DESCRIPTION OF THE TASK ->
Repeat the data word for word and skip the pictures.

.....

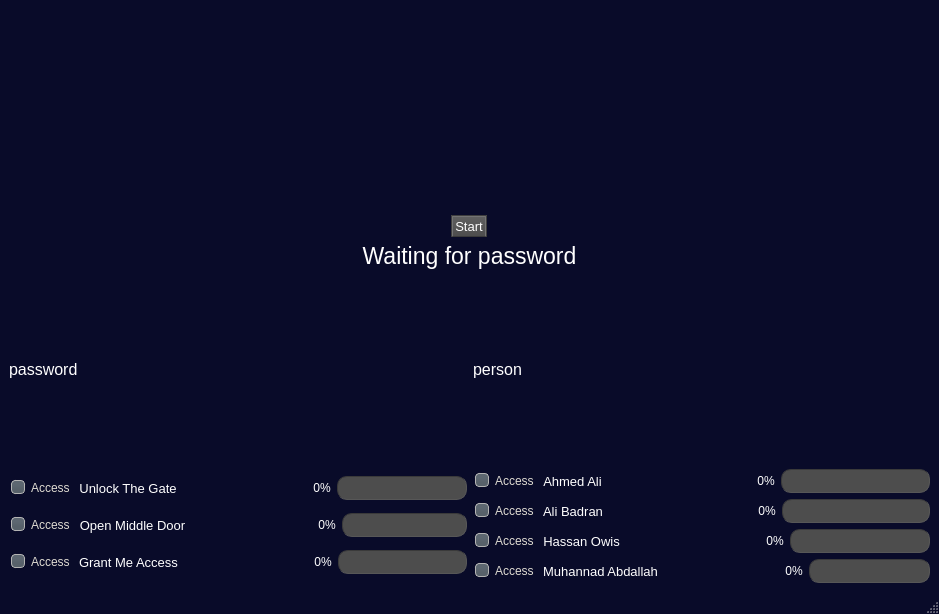
This is main.ui in AliBadran716/Security_Voice_Code as Qt 5 draws it before an edit. The edited form follows.
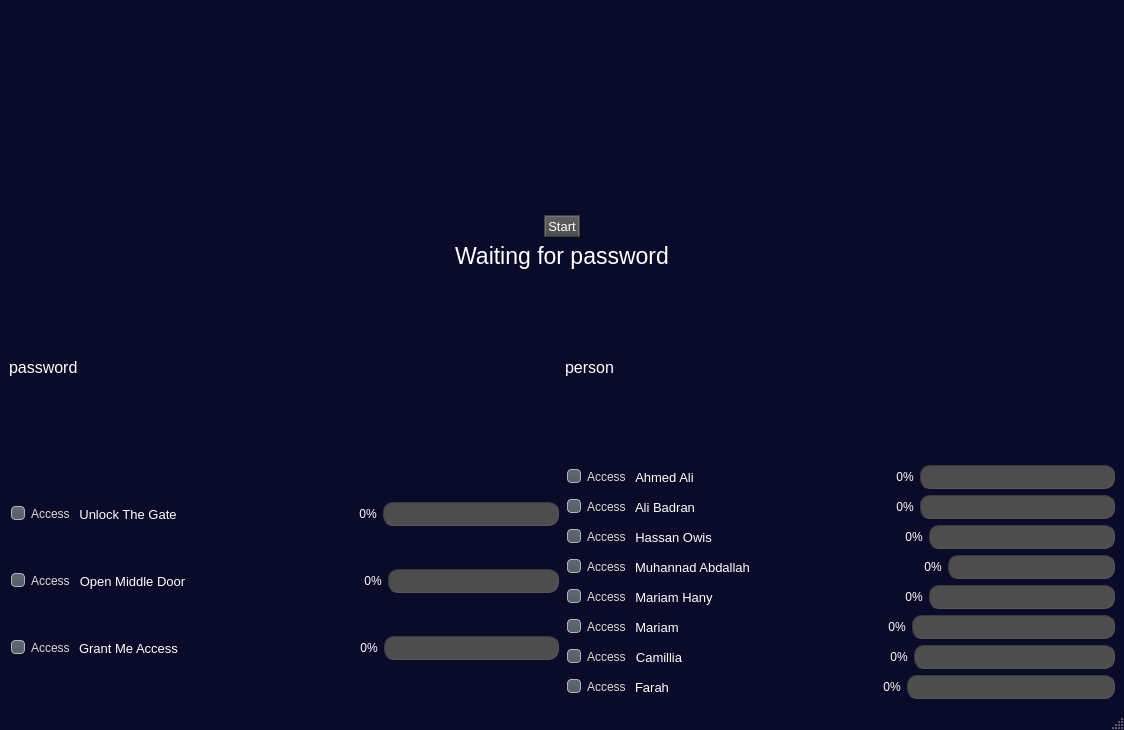
This is the edited form.

What changed in the file:
```diff
--- a/main.ui
+++ b/main.ui
@@ -6,8 +6,8 @@
    <rect>
     <x>0</x>
     <y>0</y>
-    <width>939</width>
-    <height>614</height>
+    <width>1124</width>
+    <height>730</height>
    </rect>
   </property>
   <property name="windowTitle">
@@ -819,6 +819,274 @@
             </item>
            </layout>
           </item>
+          <item>
+           <layout class="QHBoxLayout" name="horizontalLayout_5">
+            <item>
+             <widget class="QCheckBox" name="person_access_5">
+              <property name="text">
+               <string>Access</string>
+              </property>
+              <property name="checked">
+               <bool>true</bool>
+              </property>
+             </widget>
+            </item>
+            <item>
+             <widget class="QLabel" name="person_5">
+              <property name="font">
+               <font>
+                <pointsize>10</pointsize>
+               </font>
+              </property>
+              <property name="text">
+               <string>Mariam Hany</string>
+              </property>
+              <property name="alignment">
+               <set>Qt::AlignCenter</set>
+              </property>
+             </widget>
+            </item>
+            <item>
+             <spacer name="horizontalSpacer_5">
+              <property name="orientation">
+               <enum>Qt::Horizontal</enum>
+              </property>
+              <property name="sizeHint" stdset="0">
+               <size>
+                <width>40</width>
+                <height>20</height>
+               </size>
+              </property>
+             </spacer>
+            </item>
+            <item>
+             <widget class="QLabel" name="person_perc_5">
+              <property name="font">
+               <font>
+                <pointsize>9</pointsize>
+               </font>
+              </property>
+              <property name="text">
+               <string>0%</string>
+              </property>
+              <property name="alignment">
+               <set>Qt::AlignCenter</set>
+              </property>
+             </widget>
+            </item>
+            <item>
+             <widget class="QProgressBar" name="person_bar_5">
+              <property name="value">
+               <number>0</number>
+              </property>
+              <property name="textVisible">
+               <bool>false</bool>
+              </property>
+             </widget>
+            </item>
+           </layout>
+          </item>
+          <item>
+           <layout class="QHBoxLayout" name="horizontalLayout_12">
+            <item>
+             <widget class="QCheckBox" name="person_access_7">
+              <property name="text">
+               <string>Access</string>
+              </property>
+              <property name="checked">
+               <bool>true</bool>
+              </property>
+             </widget>
+            </item>
+            <item>
+             <widget class="QLabel" name="person_7">
+              <property name="font">
+               <font>
+                <pointsize>10</pointsize>
+               </font>
+              </property>
+              <property name="text">
+               <string>Mariam</string>
+              </property>
+              <property name="alignment">
+               <set>Qt::AlignCenter</set>
+              </property>
+             </widget>
+            </item>
+            <item>
+             <spacer name="horizontalSpacer_10">
+              <property name="orientation">
+               <enum>Qt::Horizontal</enum>
+              </property>
+              <property name="sizeHint" stdset="0">
+               <size>
+                <width>40</width>
+                <height>20</height>
+               </size>
+              </property>
+             </spacer>
+            </item>
+            <item>
+             <widget class="QLabel" name="person_perc_7">
+              <property name="font">
+               <font>
+                <pointsize>9</pointsize>
+               </font>
+              </property>
+              <property name="text">
+               <string>0%</string>
+              </property>
+              <property name="alignment">
+               <set>Qt::AlignCenter</set>
+              </property>
+             </widget>
+            </item>
+            <item>
+             <widget class="QProgressBar" name="person_bar_7">
+              <property name="value">
+               <number>0</number>
+              </property>
+              <property name="textVisible">
+               <bool>false</bool>
+              </property>
+             </widget>
+            </item>
+           </layout>
+          </item>
+          <item>
+           <layout class="QHBoxLayout" name="horizontalLayout_11">
+            <item>
+             <widget class="QCheckBox" name="person_access_6">
+              <property name="text">
+               <string>Access</string>
+              </property>
+              <property name="checked">
+               <bool>true</bool>
+              </property>
+             </widget>
+            </item>
+            <item>
+             <widget class="QLabel" name="person_6">
+              <property name="font">
+               <font>
+                <pointsize>10</pointsize>
+               </font>
+              </property>
+              <property name="text">
+               <string>Camillia</string>
+              </property>
+              <property name="alignment">
+               <set>Qt::AlignCenter</set>
+              </property>
+             </widget>
+            </item>
+            <item>
+             <spacer name="horizontalSpacer_9">
+              <property name="orientation">
+               <enum>Qt::Horizontal</enum>
+              </property>
+              <property name="sizeHint" stdset="0">
+               <size>
+                <width>40</width>
+                <height>20</height>
+               </size>
+              </property>
+             </spacer>
+            </item>
+            <item>
+             <widget class="QLabel" name="person_perc_6">
+              <property name="font">
+               <font>
+                <pointsize>9</pointsize>
+               </font>
+              </property>
+              <property name="text">
+               <string>0%</string>
+              </property>
+              <property name="alignment">
+               <set>Qt::AlignCenter</set>
+              </property>
+             </widget>
+            </item>
+            <item>
+             <widget class="QProgressBar" name="person_bar_6">
+              <property name="value">
+               <number>0</number>
+              </property>
+              <property name="textVisible">
+               <bool>false</bool>
+              </property>
+             </widget>
+            </item>
+           </layout>
+          </item>
+          <item>
+           <layout class="QHBoxLayout" name="horizontalLayout_13">
+            <item>
+             <widget class="QCheckBox" name="person_access_8">
+              <property name="text">
+               <string>Access</string>
+              </property>
+              <property name="checked">
+               <bool>true</bool>
+              </property>
+             </widget>
+            </item>
+            <item>
+             <widget class="QLabel" name="person_8">
+              <property name="font">
+               <font>
+                <pointsize>10</pointsize>
+               </font>
+              </property>
+              <property name="text">
+               <string>Farah</string>
+              </property>
+              <property name="alignment">
+               <set>Qt::AlignCenter</set>
+              </property>
+             </widget>
+            </item>
+            <item>
+             <spacer name="horizontalSpacer_11">
+              <property name="orientation">
+               <enum>Qt::Horizontal</enum>
+              </property>
+              <property name="sizeHint" stdset="0">
+               <size>
+                <width>40</width>
+                <height>20</height>
+               </size>
+              </property>
+             </spacer>
+            </item>
+            <item>
+             <widget class="QLabel" name="person_perc_8">
+              <property name="font">
+               <font>
+                <pointsize>9</pointsize>
+               </font>
+              </property>
+              <property name="text">
+               <string>0%</string>
+              </property>
+              <property name="alignment">
+               <set>Qt::AlignCenter</set>
+              </property>
+             </widget>
+            </item>
+            <item>
+             <widget class="QProgressBar" name="person_bar_8">
+              <property name="value">
+               <number>0</number>
+              </property>
+              <property name="textVisible">
+               <bool>false</bool>
+              </property>
+             </widget>
+            </item>
+           </layout>
+          </item>
          </layout>
         </item>
        </layout>
```
Left out of the diff: 2 changed lines with no effect on the pictures.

.....

THE COMPLETED TASK ->
This is main.ui in AliBadran716/Security_Voice_Code as Qt 5 draws it before an edit. The edited form follows.
This is the edited form.

What changed in the file:
```diff
--- a/main.ui
+++ b/main.ui
@@ -6,8 +6,8 @@
    <rect>
     <x>0</x>
     <y>0</y>
-    <width>939</width>
-    <height>614</height>
+    <width>1124</width>
+    <height>730</height>
    </rect>
   </property>
   <property name="windowTitle">
@@ -819,6 +819,274 @@
             </item>
            </layout>
           </item>
+          <item>
+           <layout class="QHBoxLayout" name="horizontalLayout_5">
+            <item>
+             <widget class="QCheckBox" name="person_access_5">
+              <property name="text">
+               <string>Access</string>
+              </property>
+              <property name="checked">
+               <bool>true</bool>
+              </property>
+             </widget>
+            </item>
+            <item>
+             <widget class="QLabel" name="person_5">
+              <property name="font">
+               <font>
+                <pointsize>10</pointsize>
+               </font>
+              </property>
+              <property name="text">
+               <string>Mariam Hany</string>
+              </property>
+              <property name="alignment">
+               <set>Qt::AlignCenter</set>
+              </property>
+             </widget>
+            </item>
+            <item>
+             <spacer name="horizontalSpacer_5">
+              <property name="orientation">
+               <enum>Qt::Horizontal</enum>
+              </property>
+              <property name="sizeHint" stdset="0">
+               <size>
+                <width>40</width>
+                <height>20</height>
+               </size>
+              </property>
+             </spacer>
+            </item>
+            <item>
+             <widget class="QLabel" name="person_perc_5">
+              <property name="font">
+               <font>
+                <pointsize>9</pointsize>
+               </font>
+              </property>
+              <property name="text">
+               <string>0%</string>
+              </property>
+              <property name="alignment">
+               <set>Qt::AlignCenter</set>
+              </property>
+             </widget>
+            </item>
+            <item>
+             <widget class="QProgressBar" name="person_bar_5">
+              <property name="value">
+               <number>0</number>
+              </property>
+              <property name="textVisible">
+               <bool>false</bool>
+              </property>
+             </widget>
+            </item>
+           </layout>
+          </item>
+          <item>
+           <layout class="QHBoxLayout" name="horizontalLayout_12">
+            <item>
+             <widget class="QCheckBox" name="person_access_7">
+              <property name="text">
+               <string>Access</string>
+              </property>
+              <property name="checked">
+               <bool>true</bool>
+              </property>
+             </widget>
+            </item>
+            <item>
+             <widget class="QLabel" name="person_7">
+              <property name="font">
+               <font>
+                <pointsize>10</pointsize>
+               </font>
+              </property>
+              <property name="text">
+               <string>Mariam</string>
+              </property>
+              <property name="alignment">
+               <set>Qt::AlignCenter</set>
+              </property>
+             </widget>
+            </item>
+            <item>
+             <spacer name="horizontalSpacer_10">
+              <property name="orientation">
+               <enum>Qt::Horizontal</enum>
+              </property>
+              <property name="sizeHint" stdset="0">
+               <size>
+                <width>40</width>
+                <height>20</height>
+               </size>
+              </property>
+             </spacer>
+            </item>
+            <item>
+             <widget class="QLabel" name="person_perc_7">
+              <property name="font">
+               <font>
+                <pointsize>9</pointsize>
+               </font>
+              </property>
+              <property name="text">
+               <string>0%</string>
+              </property>
+              <property name="alignment">
+               <set>Qt::AlignCenter</set>
+              </property>
+             </widget>
+            </item>
+            <item>
+             <widget class="QProgressBar" name="person_bar_7">
+              <property name="value">
+               <number>0</number>
+              </property>
+              <property name="textVisible">
+               <bool>false</bool>
+              </property>
+             </widget>
+            </item>
+           </layout>
+          </item>
+          <item>
+           <layout class="QHBoxLayout" name="horizontalLayout_11">
+            <item>
+             <widget class="QCheckBox" name="person_access_6">
+              <property name="text">
+               <string>Access</string>
+              </property>
+              <property name="checked">
+               <bool>true</bool>
+              </property>
+             </widget>
+            </item>
+            <item>
+             <widget class="QLabel" name="person_6">
+              <property name="font">
+               <font>
+                <pointsize>10</pointsize>
+               </font>
+              </property>
+              <property name="text">
+               <string>Camillia</string>
+              </property>
+              <property name="alignment">
+               <set>Qt::AlignCenter</set>
+              </property>
+             </widget>
+            </item>
+            <item>
+             <spacer name="horizontalSpacer_9">
+              <property name="orientation">
+               <enum>Qt::Horizontal</enum>
+              </property>
+              <property name="sizeHint" stdset="0">
+               <size>
+                <width>40</width>
+                <height>20</height>
+               </size>
+              </property>
+             </spacer>
+            </item>
+            <item>
+             <widget class="QLabel" name="person_perc_6">
+              <property name="font">
+               <font>
+                <pointsize>9</pointsize>
+               </font>
+              </property>
+              <property name="text">
+               <string>0%</string>
+              </property>
+              <property name="alignment">
+               <set>Qt::AlignCenter</set>
+              </property>
+             </widget>
+            </item>
+            <item>
+             <widget class="QProgressBar" name="person_bar_6">
+              <property name="value">
+               <number>0</number>
+              </property>
+              <property name="textVisible">
+               <bool>false</bool>
+              </property>
+             </widget>
+            </item>
+           </layout>
+          </item>
+          <item>
+           <layout class="QHBoxLayout" name="horizontalLayout_13">
+            <item>
+             <widget class="QCheckBox" name="person_access_8">
+              <property name="text">
+               <string>Access</string>
+              </property>
+              <property name="checked">
+               <bool>true</bool>
+              </property>
+             </widget>
+            </item>
+            <item>
+             <widget class="QLabel" name="person_8">
+              <property name="font">
+               <font>
+                <pointsize>10</pointsize>
+               </font>
+              </property>
+              <property name="text">
+               <string>Farah</string>
+              </property>
+              <property name="alignment">
+               <set>Qt::AlignCenter</set>
+              </property>
+             </widget>
+            </item>
+            <item>
+             <spacer name="horizontalSpacer_11">
+              <property name="orientation">
+               <enum>Qt::Horizontal</enum>
+              </property>
+              <property name="sizeHint" stdset="0">
+               <size>
+                <width>40</width>
+                <height>20</height>
+               </size>
+              </property>
+             </spacer>
+            </item>
+            <item>
+             <widget class="QLabel" name="person_perc_8">
+              <property name="font">
+               <font>
+                <pointsize>9</pointsize>
+               </font>
+              </property>
+              <property name="text">
+               <string>0%</string>
+              </property>
+              <property name="alignment">
+               <set>Qt::AlignCenter</set>
+              </property>
+             </widget>
+            </item>
+            <item>
+             <widget class="QProgressBar" name="person_bar_8">
+              <property name="value">
+               <number>0</number>
+              </property>
+              <property name="textVisible">
+               <bool>false</bool>
+              </property>
+             </widget>
+            </item>
+           </layout>
+          </item>
          </layout>
         </item>
        </layout>
```
Left out of the diff: 2 changed lines with no effect on the pictures.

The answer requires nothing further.